Wilson High has hired varsity football head coach Greg Gano as a teacher, thus clearing the way for the four-time CIF champion coach to remain the Wildcats’ coach.

Things were up in the air as far as a teaching job to go along with Gano’s coaching job, which quite possibly could have been a deal breaker that sent the veteran coach looking for other things had the school not provided a day job.

Gano was hired this past winter to revive Wilson’s dormant football program. Gano won four CIF championships across town at rival Los Altos.

Charter Oak vs. Monrovia Class of 2018 (this year’s frosh teams) in passing game … Little Lou Farrar playing QB for CO and the Valley’s next freak girls athlete Jasmine Flores (2:03 mark in video) playing corner for M-Town …

WATCH JASMINE FLORES at 2:03 mark of video.

Aram’s Take: I remember Little Lou, son of CO offensive coordinator Dom Farrar, bawling after a CO playoff loss when he was the ball boy. Now he’s in HS!!! How old am I? Good gawd. Little Lou has got some good height. And then there’s Jasmine Flores, who is supposed to be the next coming to girls sports in the SGV. She’s playing corner. GOOD FOR YOU, MIJA!!! They used to say that if Nikki Wheatley played football at Bonita, she would have been a standout. Can’t wait to see what Jasmine does.
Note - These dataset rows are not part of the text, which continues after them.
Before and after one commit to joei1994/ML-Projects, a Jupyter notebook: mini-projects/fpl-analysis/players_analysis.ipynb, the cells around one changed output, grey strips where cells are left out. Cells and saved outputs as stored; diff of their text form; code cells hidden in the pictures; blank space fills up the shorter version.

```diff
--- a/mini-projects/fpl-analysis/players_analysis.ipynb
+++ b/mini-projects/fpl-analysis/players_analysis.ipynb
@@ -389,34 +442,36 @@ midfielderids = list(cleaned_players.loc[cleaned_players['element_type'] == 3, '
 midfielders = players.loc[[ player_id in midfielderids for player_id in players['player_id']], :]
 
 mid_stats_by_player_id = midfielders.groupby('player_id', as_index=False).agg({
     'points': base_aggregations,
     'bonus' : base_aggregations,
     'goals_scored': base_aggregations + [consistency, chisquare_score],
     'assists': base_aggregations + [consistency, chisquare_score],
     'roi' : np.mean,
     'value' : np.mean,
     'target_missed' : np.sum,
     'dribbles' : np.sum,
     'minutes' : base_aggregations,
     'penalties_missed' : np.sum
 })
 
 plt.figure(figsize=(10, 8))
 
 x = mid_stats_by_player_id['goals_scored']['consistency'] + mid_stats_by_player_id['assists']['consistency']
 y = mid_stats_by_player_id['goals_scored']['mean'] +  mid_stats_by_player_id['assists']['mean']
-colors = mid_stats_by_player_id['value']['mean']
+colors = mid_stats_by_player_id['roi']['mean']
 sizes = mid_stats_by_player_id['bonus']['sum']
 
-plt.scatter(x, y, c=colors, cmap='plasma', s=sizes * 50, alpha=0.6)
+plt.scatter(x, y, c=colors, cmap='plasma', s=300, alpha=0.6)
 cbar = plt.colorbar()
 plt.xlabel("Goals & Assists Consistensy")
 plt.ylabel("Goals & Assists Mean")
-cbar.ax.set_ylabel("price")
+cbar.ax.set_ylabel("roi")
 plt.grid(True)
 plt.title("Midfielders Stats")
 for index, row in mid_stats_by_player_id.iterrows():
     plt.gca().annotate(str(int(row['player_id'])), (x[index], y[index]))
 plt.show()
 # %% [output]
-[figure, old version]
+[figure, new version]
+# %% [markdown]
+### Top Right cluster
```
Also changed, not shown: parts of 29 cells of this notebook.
Monrovia beats Buena Park to win SGV Shootout at Arroyo HS … Los Altos and CV bow out in semis …

New head coach. New quarterback. No problem.

Monrovia’s impressive summer passing circuit campaign under new head coach Chris Stevens continued on Saturday as QB Asaph Zamora and the Wildcats’ stable of top athletes were enough to beat Buena Park and win the SGV Shootout.

Monrovia beat Crescenta Valley in one semifinal to reach the championship. Buena Park beat Los Altos in the other semi.

The Wildcats will play in the Central Division this season and look like they’ll be up to the test if summer passing games are any indicator. The Wildcats also had an solid showing at the Bonita Air Assault two weeks ago.

Time to take South Hills serious? Huskies lose to Loyola in Tournament of Champions at Santa Fe HS championship game …

I heard several positive things about South Hills at the Bonita Air Assault and the Huskies were at it again on Saturday, taking second place in the Tournament of Champions at Santa Fe.

QB Garrett Fonseca is back for the Huskies, but I thought the rest of the skill spots looked shaky on paper. Guess not. Supposedly this team is just fine at receiver, thank you very much.

Making the finals on Saturday before losing to Loyola is pretty solid. Where the Huskies fit in the Palomares League is anybody’s guess, though. But it’s clear they’re going to have the skill players to run around with Glendora and Ayala and the rest.